For millennia, reproduction was a black box to philosophers and physicians, who puzzled in vain over the dissected corpses of pregnant deer or the function of semen. Edward Dolnick's absorbing detective story spans outlandish ancient theories on baby-making and the nineteenth-century dawn of embryology, led by pioneers such as Oscar Hertwig. Along the way are Leonardo da Vinci finding that blood, not 'wind', engorges the penis; Regnier de Graaf literally unravelling the functions of dormouse testicles; and Lazzaro Spallanzani fitting frogs with silk underwear to test the relation of sperm to egg.
A red-hot question in contemporary politics is how outsiders from Alexis Tsipras to Marine Le Pen ended up strutting the world stage. Political analyst Steve Richards asks a tough question in return: why did mainstream parties allow these “intimidatingly strong and yet transparently weak” candidates to gain a toehold? This is a smart, detailed insider's study of how, after the 2008 financial meltdown, left and right lost vision, adaptability and public trust. In the resulting vacuum, populists' big promises gained allure — until the realities of high office revealed the “powerlessness of power”.
Journalist Naomi Klein is on electrifying form in this study of “shock politics” — how leaders capitalize on public disorientation after crises such as terrorist attacks, a variation on her findings in The Shock Doctrine (Random House, 2007). During a presidency more like a corporate merger between 'super-brand' and government, Donald Trump, Klein argues, governs through serial shocks — U-turns and edicts on everything from climate to immigration. Klein's strategy for disaster preparedness is to focus on positives, such as calling for 100% renewables. A bold, compelling analysis.

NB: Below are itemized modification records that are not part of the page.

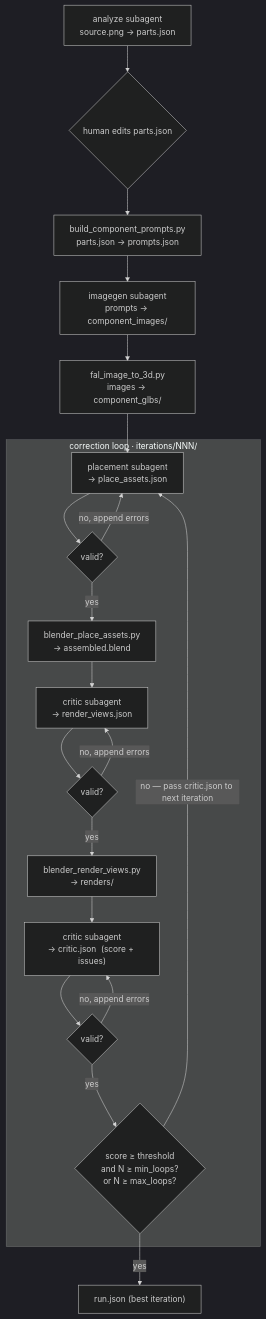
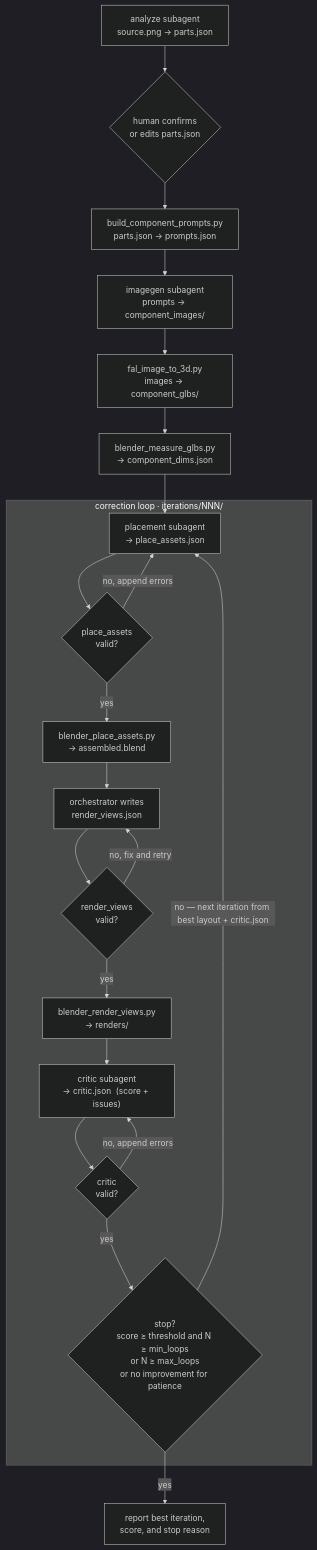
One commit to aakashvarma/dexter changed the diagram in README.md. Above: the diagram before and after it, drawn with Mermaid (dark theme). The commit also changed other lines of this file, not shown here.

Commit message:
docs(architecture): refine system architecture and workflow - add component dimension measurement step - clarify iteration loop and stop conditions - provide OpenCode CLI run instructions

````diff
--- a/README.md
+++ b/README.md
@@ -9,25 +10,27 @@
 ```mermaid
 flowchart TD
-    analyze["analyze subagent\nsource.png → parts.json"] --> gate{"human edits parts.json"}
+    analyze["analyze subagent\nsource.png → parts.json"] --> gate{"human confirms\nor edits parts.json"}
     gate --> prompts["build_component_prompts.py\nparts.json → prompts.json"]
     prompts --> imagegen["imagegen subagent\nprompts → component_images/"]
     imagegen --> fal["fal_image_to_3d.py\nimages → component_glbs/"]
-    fal --> place["placement subagent\n→ place_assets.json"]
+    fal --> measure["blender_measure_glbs.py\n→ component_dims.json"]
+
+    measure --> place["placement subagent\n→ place_assets.json"]
 
     subgraph loop ["correction loop  ·  iterations/NNN/"]
-        place --> vplace{"valid?"}
+        place --> vplace{"place_assets\nvalid?"}
         vplace -->|no, append errors| place
         vplace -->|yes| assemble["blender_place_assets.py\n→ assembled.blend"]
-        assemble --> renderplan["critic subagent\n→ render_views.json"]
-        renderplan --> vrender{"valid?"}
-        vrender -->|no, append errors| renderplan
+        assemble --> renderplan["orchestrator writes\nrender_views.json"]
+        renderplan --> vrender{"render_views\nvalid?"}
+        vrender -->|no, fix and retry| renderplan
         vrender -->|yes| render["blender_render_views.py\n→ renders/"]
         render --> critique["critic subagent\n→ critic.json  (score + issues)"]
-        critique --> vcrit{"valid?"}
+        critique --> vcrit{"critic\nvalid?"}
         vcrit -->|no, append errors| critique
-        vcrit -->|yes| decide{"score ≥ threshold\nand N ≥ min_loops?\nor N ≥ max_loops?"}
-        decide -->|no — pass critic.json to next iteration| place
+        vcrit -->|yes| decide{"stop?\nscore ≥ threshold and N ≥ min_loops\nor N ≥ max_loops\nor no improvement for patience"}
+        decide -->|no — next iteration from best layout + critic.json| place
     end
 
-    decide -->|yes| done["run.json  (best iteration)"]
+    decide -->|yes| done["report best iteration,\nscore, and stop reason"]
 ```
````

For every human, there are 1.4 billion insects. David MacNeal invites us to revel in that fact by roaming over this gargantuan family and the scientific subculture wrapped up in it. MacNeal is a witty, informed guide to a world of winged and scuttling wonders, where fleas can hit g forces many times those felt by a lunar rocket on re-entry, and tiger beetles make smoothies of their prey. We meet researchers using mosquitoes' stinging probosces as model hypodermic needles, and vicariously savour chemically complex wild honey from hives on uninhabited Greek islands. Entomology at its most enchanting.

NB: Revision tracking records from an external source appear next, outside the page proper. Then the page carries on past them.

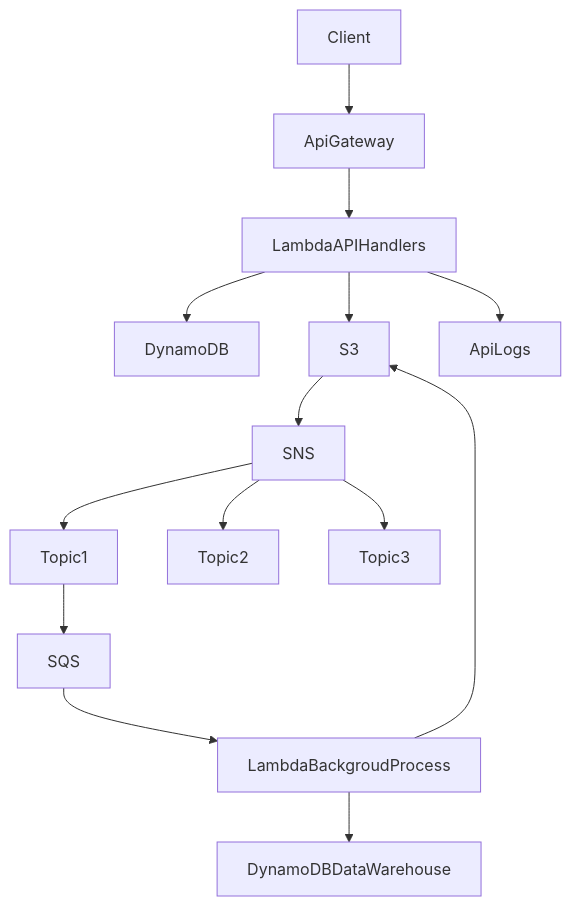
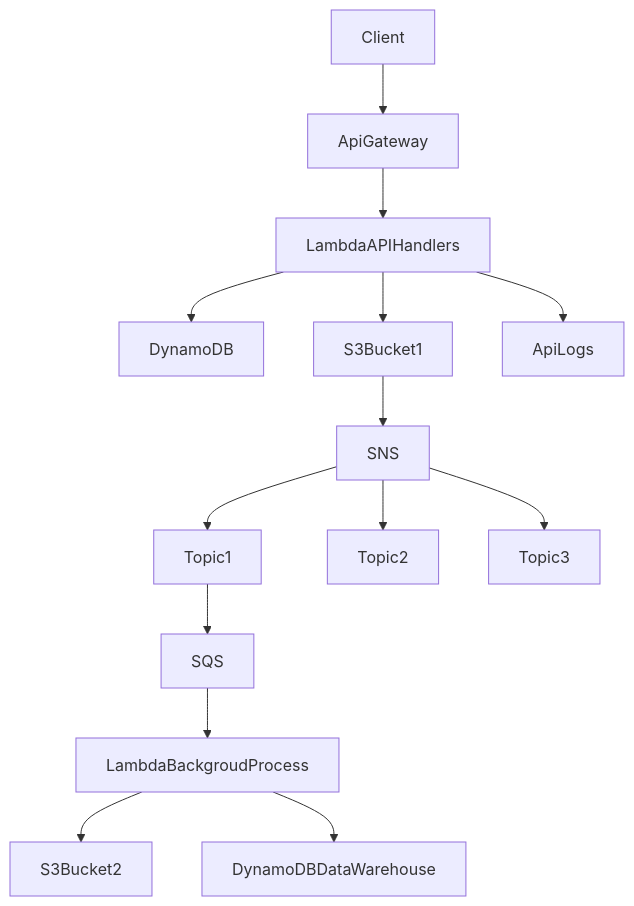
The diagram in README.md (xreyc/serverless-framework), drawn with Mermaid before and after one commit.

````diff
--- a/README.md
+++ b/README.md
@@ -10,16 +10,16 @@
 ```mermaid
 graph TD;
     Client-->ApiGateway;
     ApiGateway-->LambdaAPIHandlers;
     LambdaAPIHandlers-->DynamoDB;
-    LambdaAPIHandlers-->S3;
+    LambdaAPIHandlers-->S3Bucket1;
     LambdaAPIHandlers-->ApiLogs;
-    S3-->SNS;
+    S3Bucket1-->SNS;
     SNS-->Topic1;
     SNS-->Topic2;
     SNS-->Topic3;
     Topic1-->SQS;
     SQS-->LambdaBackgroudProcess;
-    LambdaBackgroudProcess-->S3;
+    LambdaBackgroudProcess-->S3Bucket2;
     LambdaBackgroudProcess-->DynamoDBDataWarehouse;
 ```
````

A graphic novel about the bumptious philosophers of the seventeenth century? What's not to like? Philosopher Steven Nadler and illustrator Ben Nadler have crafted an absolute gem of a science history, capturing with gravitas and zing the abstruse musings of René Descartes on mind–body dualism, John Locke on empiricist epistemology, and more. Inevitably, the Church's malign impact looms, notably over Galileo Galilei, Baruch Spinoza and heliocentrist Giordano Bruno, burned at the stake in 1600.